By the time the twins came home from school the street lights were on. You see, it was the winter solstice, the shortest day of sunlight in Holland, in northwestern Europe. Most of the year the twins walked to the nearby playground after school to meet friends and play dodgeball, or climb the jungle gym. But nearing the end of December they had to be content to spend late afternoons indoors, requesting a snack from Ma, usually hot cocoa and a gingerbread cookie, enough to tide them over till dinner.
On this special day of the winter solstice, they were allowed to light a few of the smaller candles already set out on the table for Christmas, just a few days away. The twins sat at the table drinking their hot chocolate, watching the candles flicker, and became quiet and thoughtful. After a minute of settling into the silence Hans said to Anneke that even though it was too dark to go back outside and play, it was a treat to be able to enjoy the glowing lights on the table. And with the rays of daylight lasting longer after Christmas, they'd soon be able to play outside after school.
Anneke responded that she liked the thought of brighter days to come, that she had more energy in sunlight. So the twins agreed that the longer hours of light affected their time to get out and play, and how they felt while playing outdoors.
Although they were only nine years old, the twins seemed wiser. Generations before them had reflected on this yearly cycle of the planet. The winter solstice in the northern hemisphere with lengthening hours of sunlight signified the coming season of accelerated growth, and people becoming more optimistic with a brighter outlook.
After sitting at the table and watching the flames for a while, the twins blew out the candles and got up and asked Ma if they could help get dinner ready. This brought a smile to her face, being glad they were finally old enough to think to volunteer to help out. She gave them each little jobs: Hans cleared the table and laid out a clean cloth, then Anneke set the table for their dinner of stamppot, a hearty hot dish of cooked potatoes and greens mashed together and topped with a thick curl of fried sausage – perfect for cold winter evenings in their far north home.
Then the twins bounded up the narrow winding staircase to their bedrooms to begin school homework, waiting to be called down to dinner.
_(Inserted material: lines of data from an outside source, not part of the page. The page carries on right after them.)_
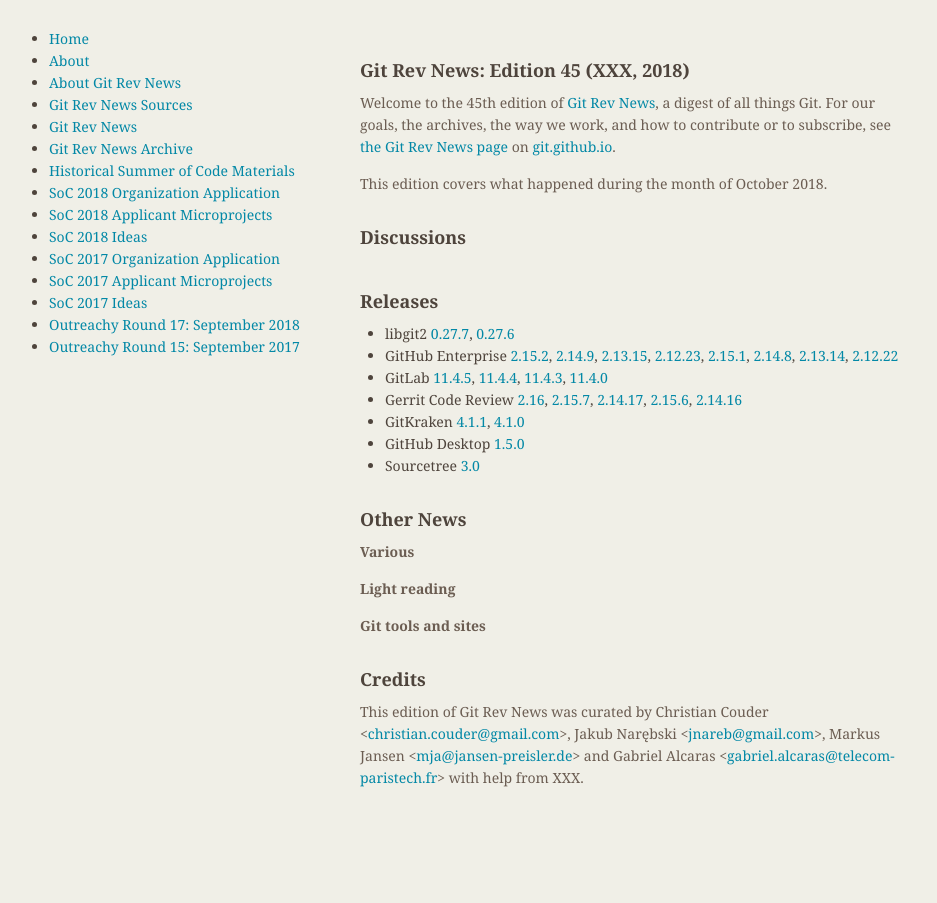
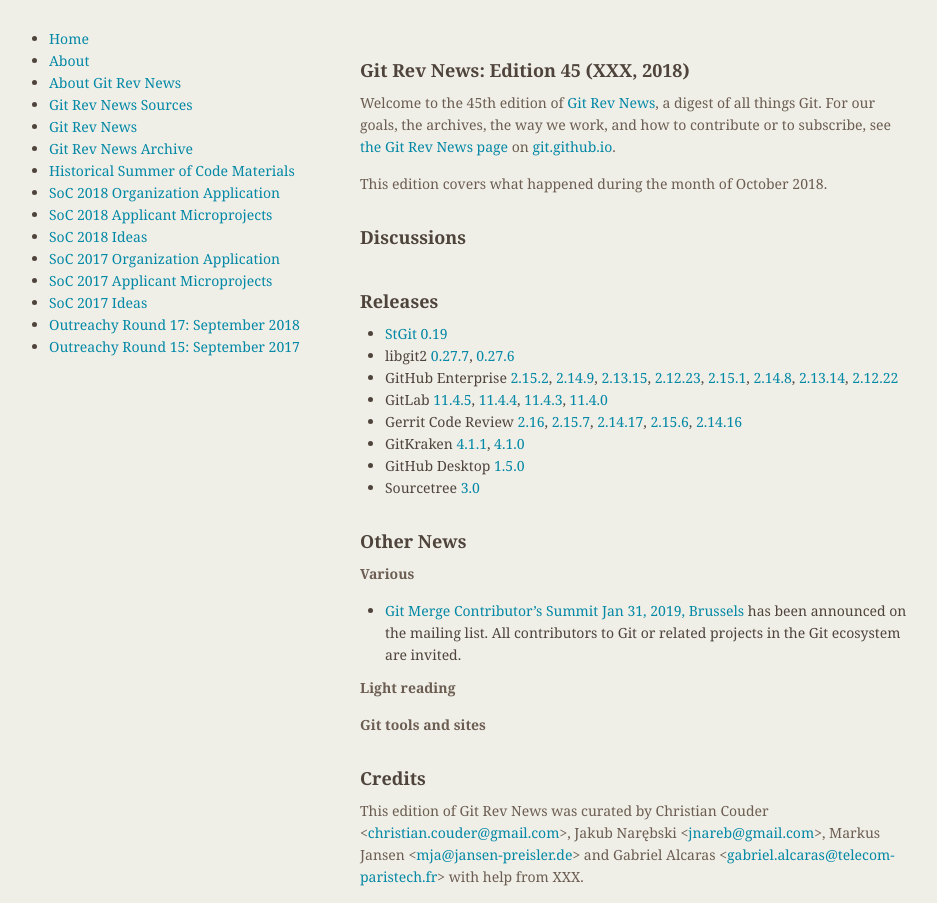
Before and after one commit to git/git.github.io, a Jekyll site: the page built from rev_news/drafts/edition-45.md, in a window 1280 px wide. Shown: the whole page, without its empty margins (174-1111 px from the left). Built offline with Jekyll 4.4.1, drawn with Linux system fonts in a browser that asks for light colours.

Commit message:
rn-45: add mainling list announces

```diff
--- a/rev_news/drafts/edition-45.md
+++ b/rev_news/drafts/edition-45.md
@@ -35,6 +35,7 @@
 
 ## Releases
 
++ [StGit 0.19](https://public-inbox.org/git/1541522776.3963181.1567641696.46EFA2E6@webmail.messagingengine.com)
 + libgit2 [0.27.7](https://github.com/libgit2/libgit2/releases/tag/v0.27.7),
 [0.27.6](https://github.com/libgit2/libgit2/releases/tag/v0.27.6)
 + GitHub Enterprise [2.15.2](https://enterprise.github.com/releases/2.15.2/notes),
@@ -63,6 +64,8 @@
 
 __Various__
 
+* [Git Merge Contributor's Summit Jan 31, 2019, Brussels](https://public-inbox.org/git/20181109104202.GA8717@sigill.intra.peff.net)
+  has been announced on the mailing list. All contributors to Git or related projects in the Git ecosystem are invited.
 
 __Light reading__
 
```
Later in the evening while they settled down from the day they each reflected that it felt good to volunteer to help out at home, and that when they were in school they'd ask their teachers if they needed any chores done in the classroom.
On this winter solstice Anneke and Hans learned that not just the longer days of light to play in the sun made them feel energetic and more optimistic, but that helping out, being useful, felt surprisingly satisfying.
children in this story live in my mind and heart.
The author, Susan Helene Kramer, has been teaching people of all ages and abilities meditation, yoga, and dance for more than 30 years.
and Hans went to school
and Hans and the Winter Solstice and photographs copyright © 2017-2018 Susan
Home Page http://www.susankramer.com
Dutch translation of other stories in the series